When I was working on WordPress sites one approach that worked well was to prepare blocks upfront and then let users manage the content of those blocks using plugins like ACF. My goal was therefore to reproduce a similar experience but with an editor that does not depend on a framework or a CMS.

So the solution was to create the editor I needed and with Boxraiser’s agreement we decided to make it open source. Also, I am pleased to introduce @boxraiser/visual-editor!

A “data-first” approach

The objective of the editor is therefore to separate the content (which will be administered by the user) and the design which will be managed by the developer. The administrator is offered the possibility to select the blocks to be used in his page and to choose the associated content. Let’s take a concrete example with a banner:

We start by saving our block with the fields that we want to be able to manage.

import { VisualEditor, HTMLText, Repeater, Text, Row, Select, Range } from '@boxraiser/visual-editor'

let editor = new VisualEditor()

editor.registerComponent('hero', {
  title: 'Hero',
  category: 'Banner',
  fields: [
    Text('title', {multiline: false}),
    Repeater('buttons', {
      title: 'Boutons',
      addLabel: 'Add a new button',
      fields: [
          Text('label', { label: 'Label', default: 'Call to action' }),
          Text('url', { label: 'Link' }),
          Select('type', {
            default: 'primary',
            label: 'type',
            options: [
              { label: 'Primaire', value: 'primary' },
              { label: 'Secondaire', value: 'secondary' }
    Range('padding', {
        label: 'Espacement', 
        default: 5,
        max: 5

// On enregistre le custom element

Then, we can use our editor wherever we want using the custom element <visual-editor>


You can use the attribute hidden to manage its visibility

The field will behave like a textarea and can be used in a classic form. The data will be sent as a JSON object array containing the field values ​​with an additional attribute _name containing the name of the block used.

    "title": "Album example",
    "titleAlign": "center",
    "content": "<p>Something short and leading about the collection below—its contents, the creator, etc. Make it short and sweet, but not too short so folks don't simply skip over it entirely.</p>",
    "buttons": [
        "label": "Main call to action",
        "url": "#",
        "type": "primary"
        "label": "Secondary action",
        "url": "#",
        "type": "secondary"
    "padding": 5,
    "_name": "hero",

It is then up to you to use this data to build your page.


What would a page editor be without a visual preview of the page? For this preview I wanted to avoid having to do the duplicate work so the server will take care of rendering the preview. When you first open the editor the URL passed in the attribute preview will be called in POST and will receive all data from the publisher.
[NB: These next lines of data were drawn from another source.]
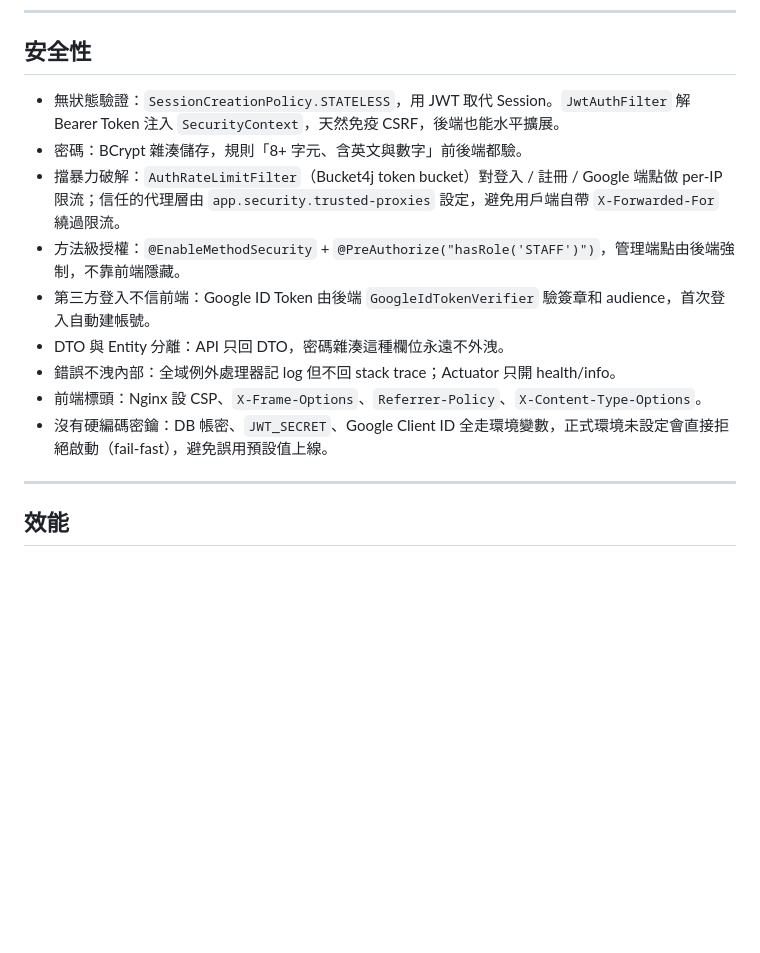
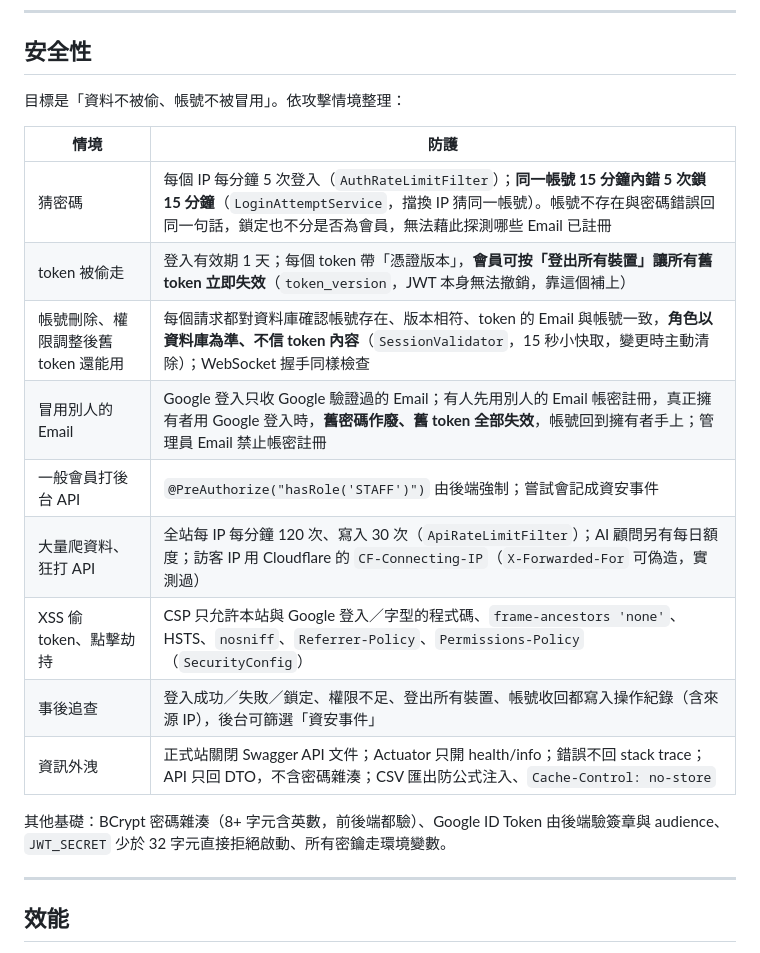
Before and after one commit to kensong0518/voyago-fullstack, a Markdown page: README.md, the part around the change. GitHub-like rendering; blank space fills up the shorter version.

Commit message:
文件：安全性章節依攻擊情境整理
Co-Authored-By: Claude Opus 5.5 <noreply@anthropic.com>
Claude-Session: https://claude.ai/code/session_016vrisUzX6RSGfUdt45YmGS

```diff
--- a/README.md
+++ b/README.md
@@ -281,15 +281,21 @@ erDiagram
 
 ## 安全性
 
-- 無狀態驗證：`SessionCreationPolicy.STATELESS`，用 JWT 取代 Session。`JwtAuthFilter` 解 Bearer Token 注入 `SecurityContext`，天然免疫 CSRF，後端也能水平擴展。
-- 密碼：BCrypt 雜湊儲存，規則「8+ 字元、含英文與數字」前後端都驗。
-- 擋暴力破解：`AuthRateLimitFilter`（Bucket4j token bucket）對登入 / 註冊 / Google 端點做 per-IP 限流；信任的代理層由 `app.security.trusted-proxies` 設定，避免用戶端自帶 `X-Forwarded-For` 繞過限流。
-- 方法級授權：`@EnableMethodSecurity` + `@PreAuthorize("hasRole('STAFF')")`，管理端點由後端強制，不靠前端隱藏。
-- 第三方登入不信前端：Google ID Token 由後端 `GoogleIdTokenVerifier` 驗簽章和 audience，首次登入自動建帳號。
-- DTO 與 Entity 分離：API 只回 DTO，密碼雜湊這種欄位永遠不外洩。
-- 錯誤不洩內部：全域例外處理器記 log 但不回 stack trace；Actuator 只開 health/info。
-- 前端標頭：Nginx 設 CSP、`X-Frame-Options`、`Referrer-Policy`、`X-Content-Type-Options`。
-- 沒有硬編碼密鑰：DB 帳密、`JWT_SECRET`、Google Client ID 全走環境變數，正式環境未設定會直接拒絕啟動（fail-fast），避免誤用預設值上線。
+目標是「資料不被偷、帳號不被冒用」。依攻擊情境整理：
+
+| 情境 | 防護 |
+| --- | --- |
+| 猜密碼 | 每個 IP 每分鐘 5 次登入（`AuthRateLimitFilter`）；**同一帳號 15 分鐘內錯 5 次鎖 15 分鐘**（`LoginAttemptService`，擋換 IP 猜同一帳號）。帳號不存在與密碼錯誤回同一句話，鎖定也不分是否為會員，無法藉此探測哪些 Email 已註冊 |
+| token 被偷走 | 登入有效期 1 天；每個 token 帶「憑證版本」，**會員可按「登出所有裝置」讓所有舊 token 立即失效**（`token_version`，JWT 本身無法撤銷，靠這個補上） |
+| 帳號刪除、權限調整後舊 token 還能用 | 每個請求都對資料庫確認帳號存在、版本相符、token 的 Email 與帳號一致，**角色以資料庫為準、不信 token 內容**（`SessionValidator`，15 秒小快取，變更時主動清除）；WebSocket 握手同樣檢查 |
+| 冒用別人的 Email | Google 登入只收 Google 驗證過的 Email；有人先用別人的 Email 帳密註冊，真正擁有者用 Google 登入時，**舊密碼作廢、舊 token 全部失效**，帳號回到擁有者手上；管理員 Email 禁止帳密註冊 |
+| 一般會員打後台 API | `@PreAuthorize("hasRole('STAFF')")` 由後端強制；嘗試會記成資安事件 |
+| 大量爬資料、狂打 API | 全站每 IP 每分鐘 120 次、寫入 30 次（`ApiRateLimitFilter`）；AI 顧問另有每日額度；訪客 IP 用 Cloudflare 的 `CF-Connecting-IP`（`X-Forwarded-For` 可偽造，實測過） |
+| XSS 偷 token、點擊劫持 | CSP 只允許本站與 Google 登入／字型的程式碼、`frame-ancestors 'none'`、HSTS、`nosniff`、`Referrer-Policy`、`Permissions-Policy`（`SecurityConfig`） |
+| 事後追查 | 登入成功／失敗／鎖定、權限不足、登出所有裝置、帳號收回都寫入操作紀錄（含來源 IP），後台可篩選「資安事件」 |
+| 資訊外洩 | 正式站關閉 Swagger API 文件；Actuator 只開 health/info；錯誤不回 stack trace；API 只回 DTO，不含密碼雜湊；CSV 匯出防公式注入、`Cache-Control: no-store` |
+
+其他基礎：BCrypt 密碼雜湊（8+ 字元含英數，前後端都驗）、Google ID Token 由後端驗簽章與 audience、`JWT_SECRET` 少於 32 字元直接拒絕啟動、所有密鑰走環境變數。
 
 ---
 
```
curl 'https://preview.url/' \
  --data-raw $'[<BLOC_DATA>]' \

The rendered page must be a valid HTML document that must respect the following rules:

  • An element with the id ve-components will have to surround the rendered blocks.
  • Each block should be a direct child of this #ve-components and have only one root element (this allows the editor to find the blocks in the preview).

Then when a block is modified, a call to the preview URL is made with only the data of the modified block

curl '' \
  --data-raw $'{"title":"Album example","_name":"hero","_id":"0","preview":true}' \

The server will then only have to render this block in HTML format. The editor will take care of injecting this new block into the page preview.

See you on the doc

If you want to learn more I invite you to go to the documentation.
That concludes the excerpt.